Over 2,500 Zimbabwean students are currently enrolled at various U.S. accredited colleges and universities. The visit complements the efforts of the EducationUSA certified educational advising center located at the United States Embassy Eastgate offices, with satellite advising centers at the Bulawayo Public Library, at the Gweru Memorial Library, and at the Turner Memorial Library in Mutare. All of these centers provide information about higher education opportunities in the United States.
Ambassador Wharton toured the Colleges Fair with two other diplomats from Embassy of Spain Charge d’ Affaires Ximena Sartori and Ambassador Lisa Stadelbauer (Canada).
Five Canadian universities were part of the tour and representatives said they were hoping to increase the number of Zimbabwean students enrolled at their respective universities. Canadian universities enroll about 100 students each year.
The Canadian Ambassador said her country had made a lot of investment in the Zimbabwe education sector in the eighties but with phasing out of Canadian development cooperation, the focus would now be on building people-to-people relations.
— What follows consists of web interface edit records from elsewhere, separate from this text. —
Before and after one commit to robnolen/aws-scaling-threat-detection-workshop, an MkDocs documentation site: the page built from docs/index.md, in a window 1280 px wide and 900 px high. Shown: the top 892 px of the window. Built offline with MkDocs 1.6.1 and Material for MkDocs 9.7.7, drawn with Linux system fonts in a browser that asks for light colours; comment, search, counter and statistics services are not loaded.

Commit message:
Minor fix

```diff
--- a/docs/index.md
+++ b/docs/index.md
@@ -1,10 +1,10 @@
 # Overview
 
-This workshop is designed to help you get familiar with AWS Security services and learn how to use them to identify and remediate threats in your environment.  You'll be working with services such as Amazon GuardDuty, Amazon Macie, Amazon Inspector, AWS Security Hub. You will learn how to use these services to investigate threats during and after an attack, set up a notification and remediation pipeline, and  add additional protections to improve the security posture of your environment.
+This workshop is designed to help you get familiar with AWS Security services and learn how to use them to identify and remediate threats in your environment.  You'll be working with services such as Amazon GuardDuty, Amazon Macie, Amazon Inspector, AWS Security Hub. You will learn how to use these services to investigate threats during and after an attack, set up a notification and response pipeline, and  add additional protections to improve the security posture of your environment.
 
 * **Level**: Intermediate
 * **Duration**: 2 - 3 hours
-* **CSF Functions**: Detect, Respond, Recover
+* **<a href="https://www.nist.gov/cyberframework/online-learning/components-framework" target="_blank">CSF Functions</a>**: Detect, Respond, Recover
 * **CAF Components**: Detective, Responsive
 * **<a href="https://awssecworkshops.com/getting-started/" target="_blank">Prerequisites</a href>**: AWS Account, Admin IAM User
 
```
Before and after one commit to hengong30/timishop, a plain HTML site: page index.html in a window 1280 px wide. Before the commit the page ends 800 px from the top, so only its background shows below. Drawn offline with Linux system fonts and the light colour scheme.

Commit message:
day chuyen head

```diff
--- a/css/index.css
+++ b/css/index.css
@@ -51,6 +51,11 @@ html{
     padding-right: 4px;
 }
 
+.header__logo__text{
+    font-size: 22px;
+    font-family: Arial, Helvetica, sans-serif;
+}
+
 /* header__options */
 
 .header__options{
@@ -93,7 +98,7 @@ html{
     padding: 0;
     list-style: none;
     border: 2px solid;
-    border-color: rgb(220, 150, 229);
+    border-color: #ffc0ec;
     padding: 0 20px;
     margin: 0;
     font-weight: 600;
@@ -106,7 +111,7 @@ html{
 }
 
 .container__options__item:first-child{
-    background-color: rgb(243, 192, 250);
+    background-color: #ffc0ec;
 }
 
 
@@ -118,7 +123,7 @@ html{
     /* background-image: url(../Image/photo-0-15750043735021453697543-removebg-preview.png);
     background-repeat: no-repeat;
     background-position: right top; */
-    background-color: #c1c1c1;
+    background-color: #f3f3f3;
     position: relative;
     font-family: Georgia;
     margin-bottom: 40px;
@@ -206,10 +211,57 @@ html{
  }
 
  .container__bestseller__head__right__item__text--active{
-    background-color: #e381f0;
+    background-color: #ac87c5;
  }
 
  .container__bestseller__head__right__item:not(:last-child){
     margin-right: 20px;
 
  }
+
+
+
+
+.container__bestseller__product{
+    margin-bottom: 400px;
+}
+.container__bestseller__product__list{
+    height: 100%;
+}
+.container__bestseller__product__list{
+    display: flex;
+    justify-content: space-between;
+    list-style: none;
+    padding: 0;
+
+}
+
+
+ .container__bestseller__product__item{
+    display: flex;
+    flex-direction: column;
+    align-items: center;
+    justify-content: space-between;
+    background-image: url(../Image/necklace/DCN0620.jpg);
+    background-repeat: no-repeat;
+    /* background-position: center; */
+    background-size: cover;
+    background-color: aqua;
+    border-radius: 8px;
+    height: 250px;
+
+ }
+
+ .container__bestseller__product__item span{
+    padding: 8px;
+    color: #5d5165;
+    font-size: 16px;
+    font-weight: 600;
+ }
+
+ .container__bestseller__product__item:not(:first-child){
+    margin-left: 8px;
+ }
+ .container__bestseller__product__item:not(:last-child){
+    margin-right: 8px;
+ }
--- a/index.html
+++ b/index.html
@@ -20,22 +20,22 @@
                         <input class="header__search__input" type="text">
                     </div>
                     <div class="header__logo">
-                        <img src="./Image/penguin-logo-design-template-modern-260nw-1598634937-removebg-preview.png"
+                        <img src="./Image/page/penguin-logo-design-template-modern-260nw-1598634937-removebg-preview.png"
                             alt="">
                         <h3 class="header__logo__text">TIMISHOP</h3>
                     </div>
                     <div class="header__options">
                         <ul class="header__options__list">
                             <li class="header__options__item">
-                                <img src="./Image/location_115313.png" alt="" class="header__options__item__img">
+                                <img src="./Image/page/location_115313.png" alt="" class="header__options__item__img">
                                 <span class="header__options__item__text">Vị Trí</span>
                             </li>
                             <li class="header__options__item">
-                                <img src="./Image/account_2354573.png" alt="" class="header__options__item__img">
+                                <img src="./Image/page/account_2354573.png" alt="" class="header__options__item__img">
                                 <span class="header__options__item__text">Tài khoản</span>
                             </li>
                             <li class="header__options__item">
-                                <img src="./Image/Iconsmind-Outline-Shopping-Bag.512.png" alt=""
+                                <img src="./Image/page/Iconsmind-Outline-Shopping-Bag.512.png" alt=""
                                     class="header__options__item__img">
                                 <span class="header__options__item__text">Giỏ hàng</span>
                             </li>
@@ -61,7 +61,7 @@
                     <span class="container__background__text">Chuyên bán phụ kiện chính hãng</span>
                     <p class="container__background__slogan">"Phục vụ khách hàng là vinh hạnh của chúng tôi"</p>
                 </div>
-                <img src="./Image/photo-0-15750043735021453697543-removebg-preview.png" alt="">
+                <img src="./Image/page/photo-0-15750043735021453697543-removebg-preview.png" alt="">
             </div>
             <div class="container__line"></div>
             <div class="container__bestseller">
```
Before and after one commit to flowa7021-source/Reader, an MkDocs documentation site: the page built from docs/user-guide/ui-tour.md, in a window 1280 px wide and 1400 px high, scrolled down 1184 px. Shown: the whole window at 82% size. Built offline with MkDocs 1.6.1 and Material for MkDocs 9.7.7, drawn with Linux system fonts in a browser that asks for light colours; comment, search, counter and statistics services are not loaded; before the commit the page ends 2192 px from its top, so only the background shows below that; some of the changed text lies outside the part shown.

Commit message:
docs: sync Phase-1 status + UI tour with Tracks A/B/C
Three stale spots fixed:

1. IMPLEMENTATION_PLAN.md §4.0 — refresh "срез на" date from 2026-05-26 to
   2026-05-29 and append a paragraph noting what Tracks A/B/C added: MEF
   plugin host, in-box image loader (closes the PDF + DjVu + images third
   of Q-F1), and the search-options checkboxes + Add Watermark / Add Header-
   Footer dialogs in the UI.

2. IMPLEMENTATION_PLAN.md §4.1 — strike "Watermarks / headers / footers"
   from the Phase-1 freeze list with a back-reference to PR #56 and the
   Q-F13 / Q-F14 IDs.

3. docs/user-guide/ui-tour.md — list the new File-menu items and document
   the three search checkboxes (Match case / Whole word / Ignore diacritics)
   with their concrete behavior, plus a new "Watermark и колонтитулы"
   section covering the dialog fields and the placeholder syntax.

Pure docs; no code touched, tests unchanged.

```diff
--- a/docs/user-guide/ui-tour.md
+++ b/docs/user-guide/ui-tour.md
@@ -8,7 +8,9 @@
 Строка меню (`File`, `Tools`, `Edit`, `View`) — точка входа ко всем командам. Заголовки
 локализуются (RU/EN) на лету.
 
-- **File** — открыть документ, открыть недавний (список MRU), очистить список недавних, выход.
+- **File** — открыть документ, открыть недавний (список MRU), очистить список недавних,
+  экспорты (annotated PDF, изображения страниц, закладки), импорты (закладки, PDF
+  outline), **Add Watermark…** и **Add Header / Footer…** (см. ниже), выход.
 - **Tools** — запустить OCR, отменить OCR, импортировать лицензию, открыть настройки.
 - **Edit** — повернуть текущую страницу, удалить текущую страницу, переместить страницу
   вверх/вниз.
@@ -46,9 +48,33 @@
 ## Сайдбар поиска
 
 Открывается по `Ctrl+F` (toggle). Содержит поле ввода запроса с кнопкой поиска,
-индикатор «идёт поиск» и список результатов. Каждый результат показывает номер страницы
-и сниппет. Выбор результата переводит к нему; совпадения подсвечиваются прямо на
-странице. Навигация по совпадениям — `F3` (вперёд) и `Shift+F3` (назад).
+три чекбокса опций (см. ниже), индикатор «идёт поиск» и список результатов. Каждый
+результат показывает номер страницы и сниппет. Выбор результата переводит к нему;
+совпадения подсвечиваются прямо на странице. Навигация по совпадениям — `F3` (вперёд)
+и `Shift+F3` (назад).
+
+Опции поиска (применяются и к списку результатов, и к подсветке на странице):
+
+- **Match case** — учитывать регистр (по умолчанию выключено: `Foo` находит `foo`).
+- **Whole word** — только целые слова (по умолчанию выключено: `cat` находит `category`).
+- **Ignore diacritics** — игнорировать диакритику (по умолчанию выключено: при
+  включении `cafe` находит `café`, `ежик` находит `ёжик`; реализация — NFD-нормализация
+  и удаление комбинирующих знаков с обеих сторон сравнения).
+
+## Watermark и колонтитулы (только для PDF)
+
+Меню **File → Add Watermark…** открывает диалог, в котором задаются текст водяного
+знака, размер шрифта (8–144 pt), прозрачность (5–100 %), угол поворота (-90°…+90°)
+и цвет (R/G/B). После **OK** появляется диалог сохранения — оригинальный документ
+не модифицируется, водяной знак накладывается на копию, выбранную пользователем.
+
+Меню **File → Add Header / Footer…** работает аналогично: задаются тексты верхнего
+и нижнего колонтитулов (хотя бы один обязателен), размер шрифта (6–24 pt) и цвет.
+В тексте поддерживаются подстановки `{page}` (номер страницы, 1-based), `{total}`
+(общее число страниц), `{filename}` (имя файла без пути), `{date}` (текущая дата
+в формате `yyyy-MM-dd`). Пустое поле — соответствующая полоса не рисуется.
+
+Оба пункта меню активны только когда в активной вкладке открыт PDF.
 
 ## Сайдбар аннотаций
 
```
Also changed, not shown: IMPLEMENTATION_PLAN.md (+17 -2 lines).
“Our government-to-government relations have been strained for some time but our people-to-people relations have been strong and will always be strong,” said Stadelbauer. “It’s exactly through events like this that we continue to make connections, and we hope the students come back to Zimbabwe and reinvest what they have learned.”
Dr. Yu-wan Wang, Associated Dean for International Admissions at Stony Brook State University of New York said her university was looking forward to more Zimbabwean students. “We rank in the top one percent in the world; we are one of the largest research universities and our tuition is only $17,000 per year.” She said there are about 20 Zimbabwean students and “they are doing so well.”
Megan Cameron, International Recruitment Specialist at Canada’s St Francis Xavier University said this was her university’s first tour of Zimbabwe. The college hosts over 250 international students, and she said that local Canadians made international students “feel welcome and special.” “We look for well-rounded students. It’s important that you are supporting your application with not only a strong academic average but also strong extra-curricular activities,” she advised.
Laura E. Martin, Vice President for Enrollment and Dean of Admission and Financial Aid at Agnes Scott College in Atlanta, said students from African countries do very well at her college, which only takes women. “Atlanta is the home of CNN (Cable News Network) and Coca Cola… our campus is very diverse, and we are in a very large city and there are 19 or so colleges in the city, our students interact with students from other colleges as well.”
Each year, the EducationUSA Advising Center facilitates the visit of over 50 American colleges and universities to Zimbabwe. – ZimPAS